◆ Work to complete ◆
In the records that follow, find each line with "export" and pull it out.

◆ Excerpted data ◆
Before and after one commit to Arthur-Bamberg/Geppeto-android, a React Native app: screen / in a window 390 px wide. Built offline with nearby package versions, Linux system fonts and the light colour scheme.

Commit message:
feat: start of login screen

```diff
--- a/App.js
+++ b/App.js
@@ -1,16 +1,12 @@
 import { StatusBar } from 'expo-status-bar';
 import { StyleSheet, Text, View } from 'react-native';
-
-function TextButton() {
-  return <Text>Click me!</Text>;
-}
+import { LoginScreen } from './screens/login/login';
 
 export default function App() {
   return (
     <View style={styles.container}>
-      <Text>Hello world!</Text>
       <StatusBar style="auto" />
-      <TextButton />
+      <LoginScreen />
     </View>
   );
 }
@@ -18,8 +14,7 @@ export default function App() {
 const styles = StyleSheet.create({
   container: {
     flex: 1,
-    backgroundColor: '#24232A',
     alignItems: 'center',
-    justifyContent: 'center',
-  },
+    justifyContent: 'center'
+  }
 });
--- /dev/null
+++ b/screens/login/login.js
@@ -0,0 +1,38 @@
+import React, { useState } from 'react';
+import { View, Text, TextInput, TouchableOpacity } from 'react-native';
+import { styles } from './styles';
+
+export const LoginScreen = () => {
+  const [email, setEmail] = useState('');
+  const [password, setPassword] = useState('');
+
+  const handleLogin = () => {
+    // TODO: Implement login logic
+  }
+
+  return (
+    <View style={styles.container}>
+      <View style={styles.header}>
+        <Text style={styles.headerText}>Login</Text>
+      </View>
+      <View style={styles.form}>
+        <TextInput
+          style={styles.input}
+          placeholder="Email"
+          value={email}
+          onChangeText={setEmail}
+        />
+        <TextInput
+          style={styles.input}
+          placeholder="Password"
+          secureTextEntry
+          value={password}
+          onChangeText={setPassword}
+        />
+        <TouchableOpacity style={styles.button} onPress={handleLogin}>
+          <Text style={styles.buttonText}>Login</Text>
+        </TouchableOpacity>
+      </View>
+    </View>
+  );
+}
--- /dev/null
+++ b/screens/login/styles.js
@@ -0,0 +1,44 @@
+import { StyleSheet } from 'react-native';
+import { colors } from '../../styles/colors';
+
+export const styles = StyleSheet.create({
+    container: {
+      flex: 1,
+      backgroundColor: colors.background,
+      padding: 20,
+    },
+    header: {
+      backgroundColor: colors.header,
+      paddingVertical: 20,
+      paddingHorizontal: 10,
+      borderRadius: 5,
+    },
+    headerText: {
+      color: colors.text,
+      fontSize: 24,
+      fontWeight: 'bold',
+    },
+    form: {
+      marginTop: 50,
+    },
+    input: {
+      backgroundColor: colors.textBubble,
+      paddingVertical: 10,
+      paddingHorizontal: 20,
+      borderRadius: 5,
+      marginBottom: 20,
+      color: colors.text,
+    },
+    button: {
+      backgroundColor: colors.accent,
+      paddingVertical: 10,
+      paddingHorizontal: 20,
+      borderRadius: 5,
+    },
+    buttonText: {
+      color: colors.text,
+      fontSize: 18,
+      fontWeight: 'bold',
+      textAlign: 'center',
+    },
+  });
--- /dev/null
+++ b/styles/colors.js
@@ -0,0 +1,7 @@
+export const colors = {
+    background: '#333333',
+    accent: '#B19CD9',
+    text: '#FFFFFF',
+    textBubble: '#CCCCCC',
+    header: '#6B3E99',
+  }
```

◆ Response to the task ◆
 export default function App() {
@@ -18,8 +14,7 @@ export default function App() {
+export const LoginScreen = () => {
+export const styles = StyleSheet.create({
+export const colors = {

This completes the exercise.